Last year's prices for soybeans averaged about $4.50 per bushel, Wintermantel said. Government price supports pushed it up to $5.14. He said the ideal price for soybeans, however, would be $7.
Wintermantel has already stopped tilling his crop land, near 413 E. 1100 Road, something that was once a common procedure for farmers. Future government money to farmers will hinge on not tilling the ground because it is environmentally sound, he said. It also saves the farmer some money.
Wintermantel may be the last farmer in his family.
"My kids won't be farmers," he said. "There's not much of a future for farming in Douglas County."
Some area farmers, such as Pat Ross, practice untraditional as well as traditional approaches to farming. For 20 years Ross and his family have been involved in "truck gardening." They produce sweet corn, green tomatoes, zucchinis and other vegetables. They also grow some of traditional farm crops, such as soybeans, on their 3,500-acre farm.

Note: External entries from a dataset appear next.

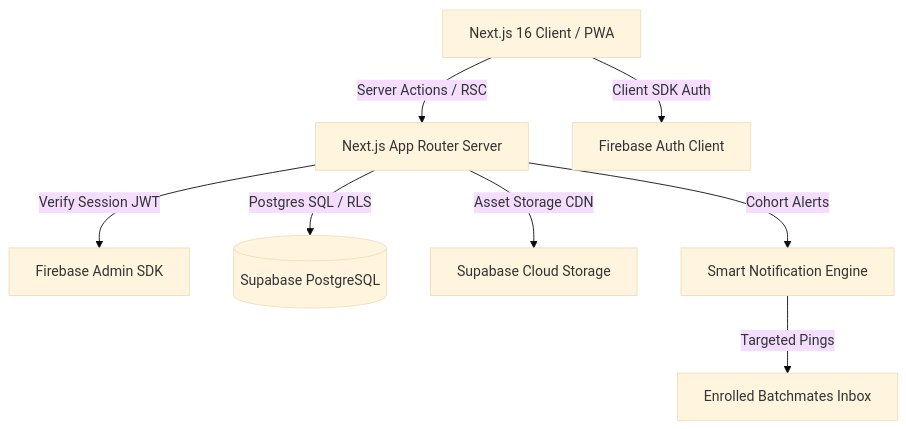
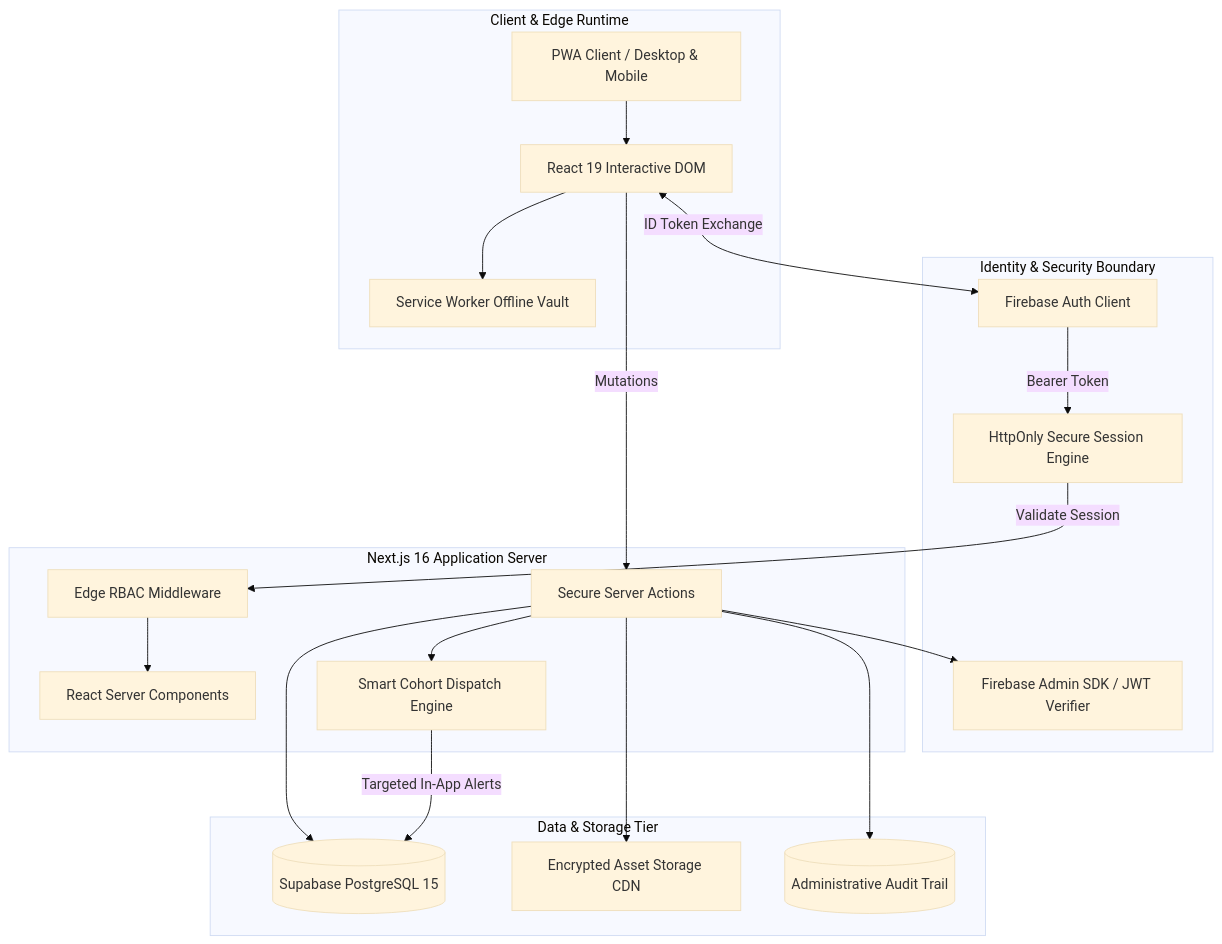
One commit to heysudhuu/prevu changed the first of 2 diagrams in README.md. Above: the diagram before and after it, drawn with Mermaid (base theme). The commit also changed other lines of this file, not shown here.

Commit message:
docs: enrich README with enterprise architecture, ER diagram, and executive specification

````diff
--- a/README.md
+++ b/README.md
@@ -77,10 +61,41 @@
 ```mermaid
-graph TD
-    Client[Next.js 16 Client / PWA] -->|Server Actions / RSC| NextServer[Next.js App Router Server]
-    Client -->|Client SDK Auth| FirebaseClient[Firebase Auth Client]
-    NextServer -->|Verify Session JWT| FirebaseAdmin[Firebase Admin SDK]
-    NextServer -->|Postgres SQL / RLS| SupabaseDB[(Supabase PostgreSQL)]
-    NextServer -->|Asset Storage CDN| SupabaseStorage[Supabase Cloud Storage]
-    NextServer -->|Cohort Alerts| NotificationEngine[Smart Notification Engine]
-    NotificationEngine -->|Targeted Pings| Batchmates[Enrolled Batchmates Inbox]
+flowchart TB
+    subgraph ClientLayer [Client & Edge Runtime]
+        PWA[PWA Client / Desktop & Mobile]
+        DOM[React 19 Interactive DOM]
+        SW[Service Worker Offline Vault]
+    end
+
+    subgraph AuthLayer [Identity & Security Boundary]
+        FirebaseAuth[Firebase Auth Client]
+        FirebaseAdmin[Firebase Admin SDK / JWT Verifier]
+        CookieEngine[HttpOnly Secure Session Engine]
+    end
+
+    subgraph AppRouter [Next.js 16 Application Server]
+        RSC[React Server Components]
+        ServerActions[Secure Server Actions]
+        Middleware[Edge RBAC Middleware]
+        CohortDispatcher[Smart Cohort Dispatch Engine]
+    end
+
+    subgraph PersistenceLayer [Data & Storage Tier]
+        SupabasePostgres[(Supabase PostgreSQL 15)]
+        SupabaseStorage[Encrypted Asset Storage CDN]
+        AuditLog[(Administrative Audit Trail)]
+    end
+
+    PWA --> DOM
+    DOM --> SW
+    DOM <-->|ID Token Exchange| FirebaseAuth
+    FirebaseAuth -->|Bearer Token| CookieEngine
+    CookieEngine -->|Validate Session| Middleware
+    Middleware --> RSC
+    DOM -->|Mutations| ServerActions
+    ServerActions --> FirebaseAdmin
+    ServerActions --> SupabasePostgres
+    ServerActions --> SupabaseStorage
+    ServerActions --> CohortDispatcher
+    CohortDispatcher -->|Targeted In-App Alerts| SupabasePostgres
+    ServerActions --> AuditLog
 ```
````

Both Ross and Wood think the future of Douglas County farming may be truck gardening, so named because farmers "truck" their produce to stores or farmer's markets for sale.
The Ross family operates its own market, called Bismarck Gardens, on a farm at 1616 N. 1700 Road. People in urban areas are more willing to pay slightly higher prices for produce that is direct from the farm, Ross said.
"We're fortunate that we're in the area of the state that's a little more urban," he said.
Woods said urbanization is affecting local farming in other ways as well. More traffic on area roads makes it more difficult for farmers to move their machinery.
And developers offer farmers more money for their land than they could ever hope to make producing corn, he said.
"As older people retire their land will be scooped up by people planting houses," Wood said.